**Try it:** Below are the records; print them again exactly and omit the pictures.

**Available records:**
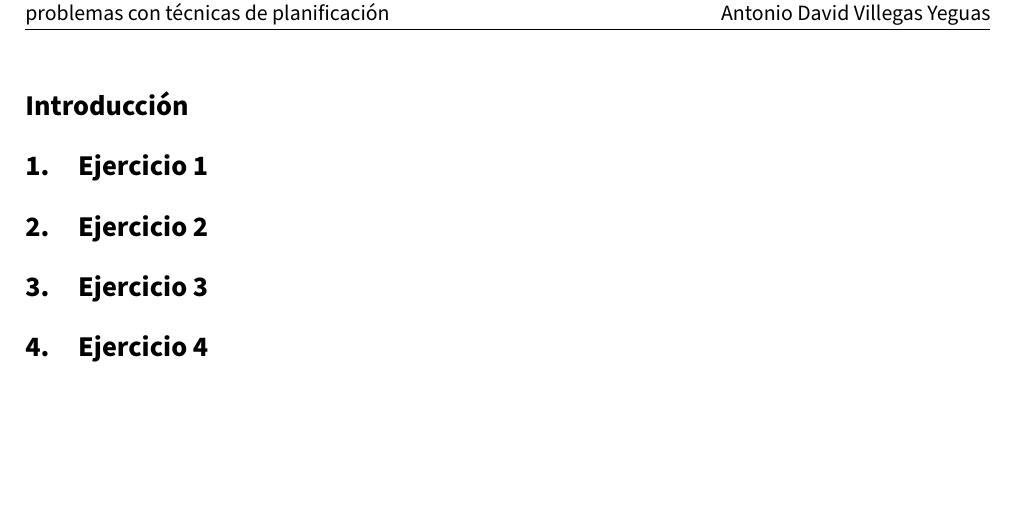
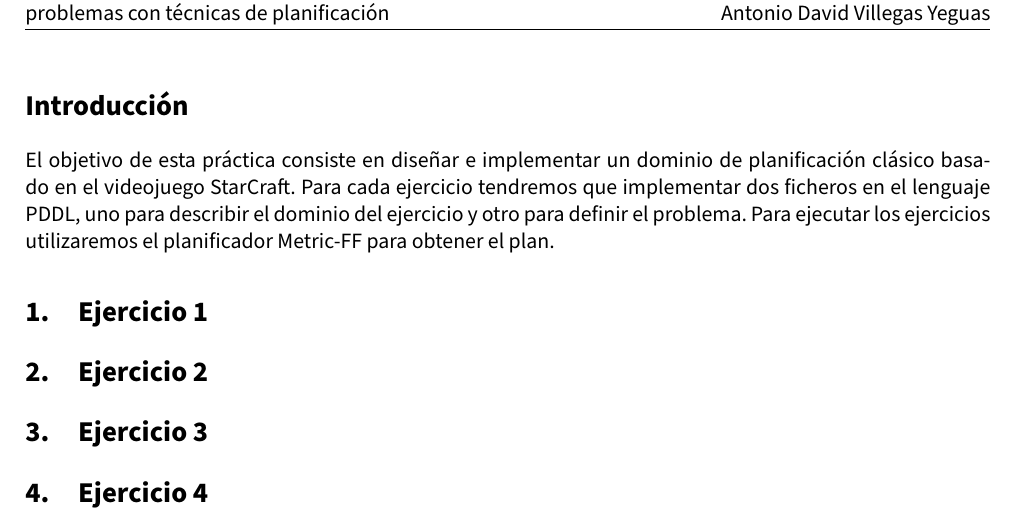
Before and after one commit to advy99/TSI, a LaTeX document (p3/memoria_p3/TSI_memoria3.tex): part of page 2 of 2, cut so that both start at the same text, the shorter picture padded with empty space. Compiled offline with pdfLaTeX.

Commit message:
comenzamos la memoria de la p3

```diff
--- a/p3/memoria_p3/TSI_memoria3.tex
+++ b/p3/memoria_p3/TSI_memoria3.tex
@@ -169,7 +169,11 @@
 
 \section*{Introducción}
 
+El objetivo de esta práctica consiste en diseñar e implementar un dominio de planificación clásico basado en el videojuego StarCraft. Para cada ejercicio tendremos que implementar dos ficheros en el lenguaje PDDL, uno para describir el dominio del ejercicio y otro para definir el problema. Para ejecutar los ejercicios utilizaremos el planificador Metric-FF para obtener el plan.
+
 \section{Ejercicio 1}
+
+
 
 \section{Ejercicio 2}
 
```
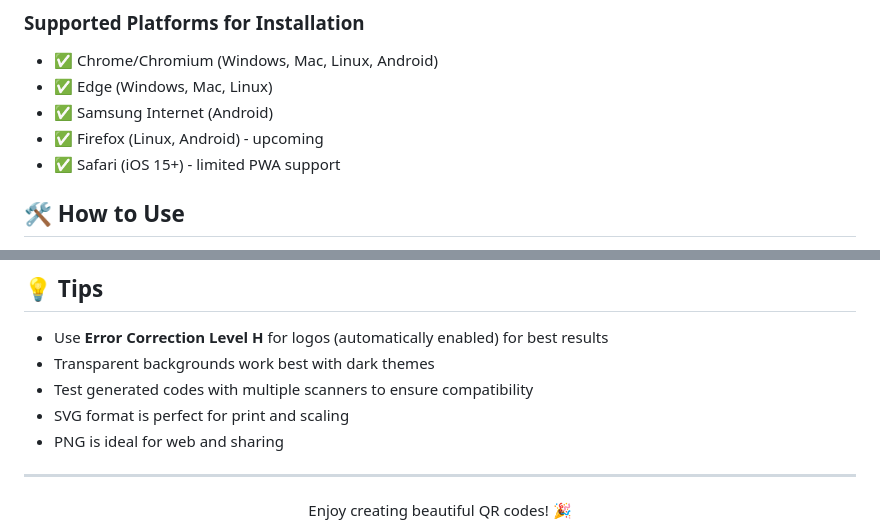
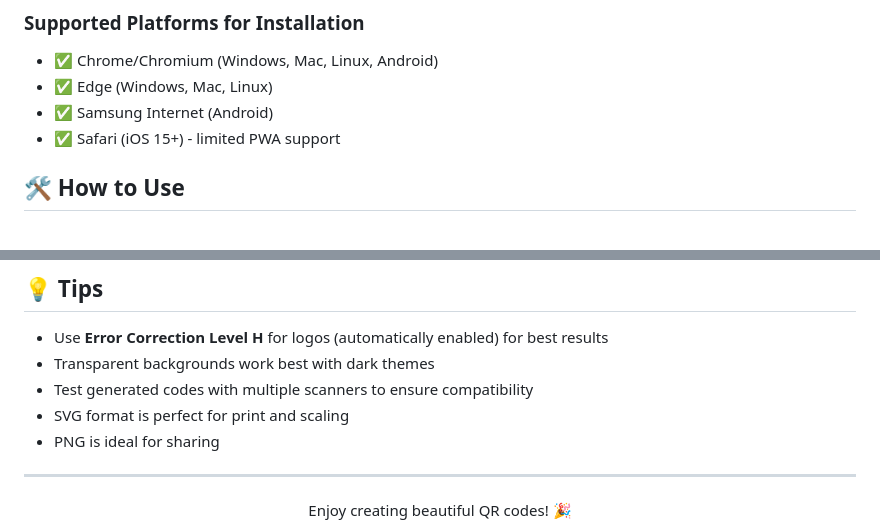
Before and after one commit to duurg-sk/Shivam-QR-Generator, a Markdown page: README.md, 2 parts joined by grey strips. Rendered like a GitHub page.

Commit message:
Update supported platforms in README
Removed Firefox support mention from README.

```diff
--- a/README.md
+++ b/README.md
@@ -58,7 +58,6 @@ Simply visit the live site (GitHub Pages) and start creating QR codes immediatel
 - ✅ Chrome/Chromium (Windows, Mac, Linux, Android)
 - ✅ Edge (Windows, Mac, Linux)
 - ✅ Samsung Internet (Android)
-- ✅ Firefox (Linux, Android) - upcoming
 - ✅ Safari (iOS 15+) - limited PWA support
 
 ## 🛠️ How to Use
@@ -121,7 +120,7 @@ Found a bug or have a feature request? Feel free to open an issue!
 - Transparent backgrounds work best with dark themes
 - Test generated codes with multiple scanners to ensure compatibility
 - SVG format is perfect for print and scaling
-- PNG is ideal for web and sharing
+- PNG is ideal for sharing
 
 ---
 
```
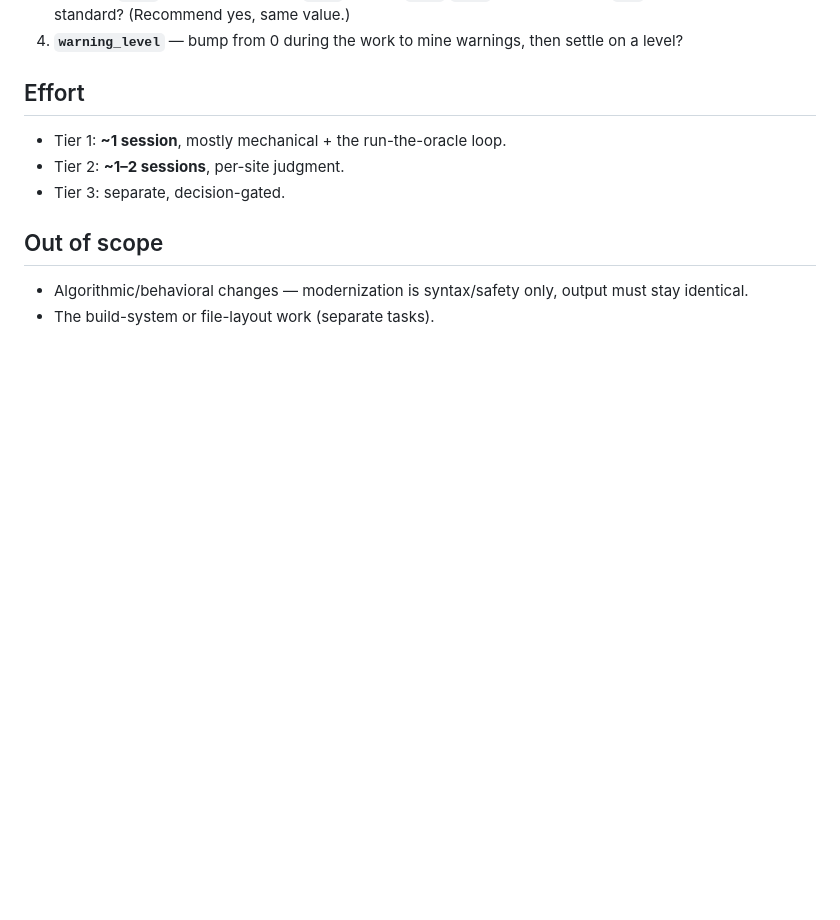
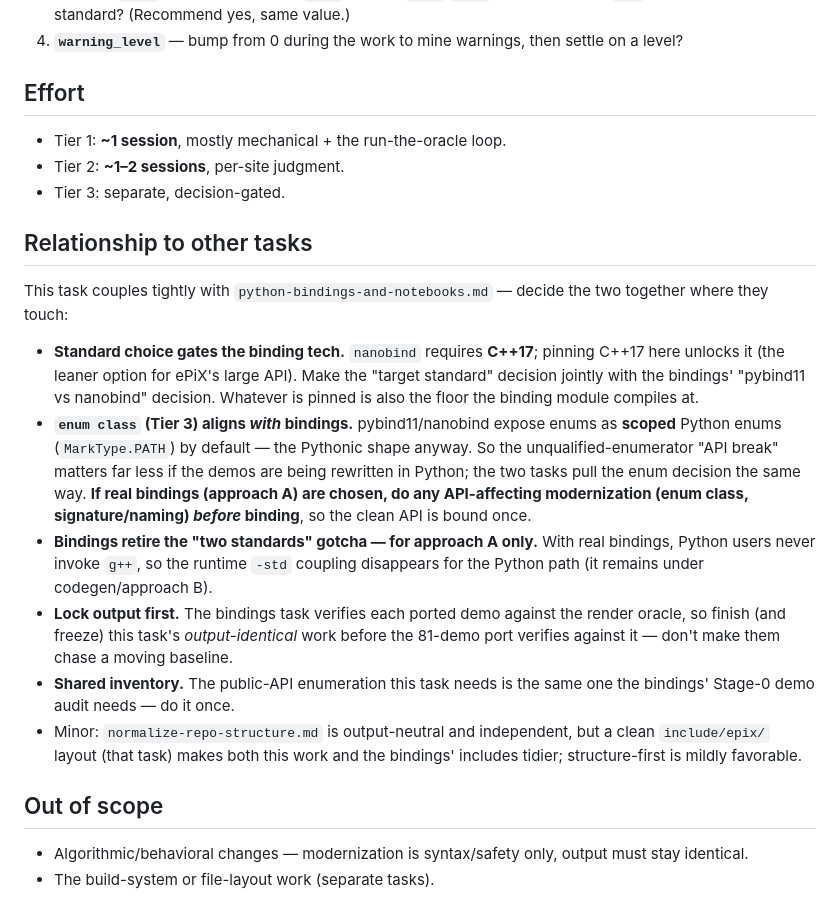
Before and after one commit to billsix/epix-mirror, a Markdown page: tasks/modernize-cxx-standard.md, the part around the change. GitHub-like rendering; blank space fills up the shorter version.

```diff
--- a/tasks/modernize-cxx-standard.md
+++ b/tasks/modernize-cxx-standard.md
@@ -105,6 +105,36 @@ modernization targets the compiler can flag (e.g. `-Wsuggest-override`).
 - Tier 2: **~1–2 sessions**, per-site judgment.
 - Tier 3: separate, decision-gated.
 
+## Relationship to other tasks
+
+This task couples tightly with `python-bindings-and-notebooks.md` — decide the
+two together where they touch:
+
+- **Standard choice gates the binding tech.** `nanobind` requires **C++17**;
+  pinning C++17 here unlocks it (the leaner option for ePiX's large API).
+  Make the "target standard" decision jointly with the bindings' "pybind11 vs
+  nanobind" decision. Whatever is pinned is also the floor the binding module
+  compiles at.
+- **`enum class` (Tier 3) aligns *with* bindings.** pybind11/nanobind expose
+  enums as **scoped** Python enums (`MarkType.PATH`) by default — the Pythonic
+  shape anyway. So the unqualified-enumerator "API break" matters far less if
+  the demos are being rewritten in Python; the two tasks pull the enum decision
+  the same way. **If real bindings (approach A) are chosen, do any API-affecting
+  modernization (enum class, signature/naming) _before_ binding**, so the clean
+  API is bound once.
+- **Bindings retire the "two standards" gotcha — for approach A only.** With
+  real bindings, Python users never invoke `g++`, so the runtime `-std`
+  coupling disappears for the Python path (it remains under codegen/approach B).
+- **Lock output first.** The bindings task verifies each ported demo against the
+  render oracle, so finish (and freeze) this task's *output-identical* work
+  before the 81-demo port verifies against it — don't make them chase a moving
+  baseline.
+- **Shared inventory.** The public-API enumeration this task needs is the same
+  one the bindings' Stage-0 demo audit needs — do it once.
+- Minor: `normalize-repo-structure.md` is output-neutral and independent, but a
+  clean `include/epix/` layout (that task) makes both this work and the bindings'
+  includes tidier; structure-first is mildly favorable.
+
 ## Out of scope
 
 - Algorithmic/behavioral changes — modernization is syntax/safety only, output
```
Also changed, not shown: tasks/python-bindings-and-notebooks.md (+32 -0 lines).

**Task output:**
Before and after one commit to advy99/TSI, a LaTeX document (p3/memoria_p3/TSI_memoria3.tex): part of page 2 of 2, cut so that both start at the same text, the shorter picture padded with empty space. Compiled offline with pdfLaTeX.

Commit message:
comenzamos la memoria de la p3

```diff
--- a/p3/memoria_p3/TSI_memoria3.tex
+++ b/p3/memoria_p3/TSI_memoria3.tex
@@ -169,7 +169,11 @@
 
 \section*{Introducción}
 
+El objetivo de esta práctica consiste en diseñar e implementar un dominio de planificación clásico basado en el videojuego StarCraft. Para cada ejercicio tendremos que implementar dos ficheros en el lenguaje PDDL, uno para describir el dominio del ejercicio y otro para definir el problema. Para ejecutar los ejercicios utilizaremos el planificador Metric-FF para obtener el plan.
+
 \section{Ejercicio 1}
+
+
 
 \section{Ejercicio 2}
 
```
Before and after one commit to duurg-sk/Shivam-QR-Generator, a Markdown page: README.md, 2 parts joined by grey strips. Rendered like a GitHub page.

Commit message:
Update supported platforms in README
Removed Firefox support mention from README.

```diff
--- a/README.md
+++ b/README.md
@@ -58,7 +58,6 @@ Simply visit the live site (GitHub Pages) and start creating QR codes immediatel
 - ✅ Chrome/Chromium (Windows, Mac, Linux, Android)
 - ✅ Edge (Windows, Mac, Linux)
 - ✅ Samsung Internet (Android)
-- ✅ Firefox (Linux, Android) - upcoming
 - ✅ Safari (iOS 15+) - limited PWA support
 
 ## 🛠️ How to Use
@@ -121,7 +120,7 @@ Found a bug or have a feature request? Feel free to open an issue!
 - Transparent backgrounds work best with dark themes
 - Test generated codes with multiple scanners to ensure compatibility
 - SVG format is perfect for print and scaling
-- PNG is ideal for web and sharing
+- PNG is ideal for sharing
 
 ---
 
```
Before and after one commit to billsix/epix-mirror, a Markdown page: tasks/modernize-cxx-standard.md, the part around the change. GitHub-like rendering; blank space fills up the shorter version.

```diff
--- a/tasks/modernize-cxx-standard.md
+++ b/tasks/modernize-cxx-standard.md
@@ -105,6 +105,36 @@ modernization targets the compiler can flag (e.g. `-Wsuggest-override`).
 - Tier 2: **~1–2 sessions**, per-site judgment.
 - Tier 3: separate, decision-gated.
 
+## Relationship to other tasks
+
+This task couples tightly with `python-bindings-and-notebooks.md` — decide the
+two together where they touch:
+
+- **Standard choice gates the binding tech.** `nanobind` requires **C++17**;
+  pinning C++17 here unlocks it (the leaner option for ePiX's large API).
+  Make the "target standard" decision jointly with the bindings' "pybind11 vs
+  nanobind" decision. Whatever is pinned is also the floor the binding module
+  compiles at.
+- **`enum class` (Tier 3) aligns *with* bindings.** pybind11/nanobind expose
+  enums as **scoped** Python enums (`MarkType.PATH`) by default — the Pythonic
+  shape anyway. So the unqualified-enumerator "API break" matters far less if
+  the demos are being rewritten in Python; the two tasks pull the enum decision
+  the same way. **If real bindings (approach A) are chosen, do any API-affecting
+  modernization (enum class, signature/naming) _before_ binding**, so the clean
+  API is bound once.
+- **Bindings retire the "two standards" gotcha — for approach A only.** With
+  real bindings, Python users never invoke `g++`, so the runtime `-std`
+  coupling disappears for the Python path (it remains under codegen/approach B).
+- **Lock output first.** The bindings task verifies each ported demo against the
+  render oracle, so finish (and freeze) this task's *output-identical* work
+  before the 81-demo port verifies against it — don't make them chase a moving
+  baseline.
+- **Shared inventory.** The public-API enumeration this task needs is the same
+  one the bindings' Stage-0 demo audit needs — do it once.
+- Minor: `normalize-repo-structure.md` is output-neutral and independent, but a
+  clean `include/epix/` layout (that task) makes both this work and the bindings'
+  includes tidier; structure-first is mildly favorable.
+
 ## Out of scope
 
 - Algorithmic/behavioral changes — modernization is syntax/safety only, output
```
Also changed, not shown: tasks/python-bindings-and-notebooks.md (+32 -0 lines).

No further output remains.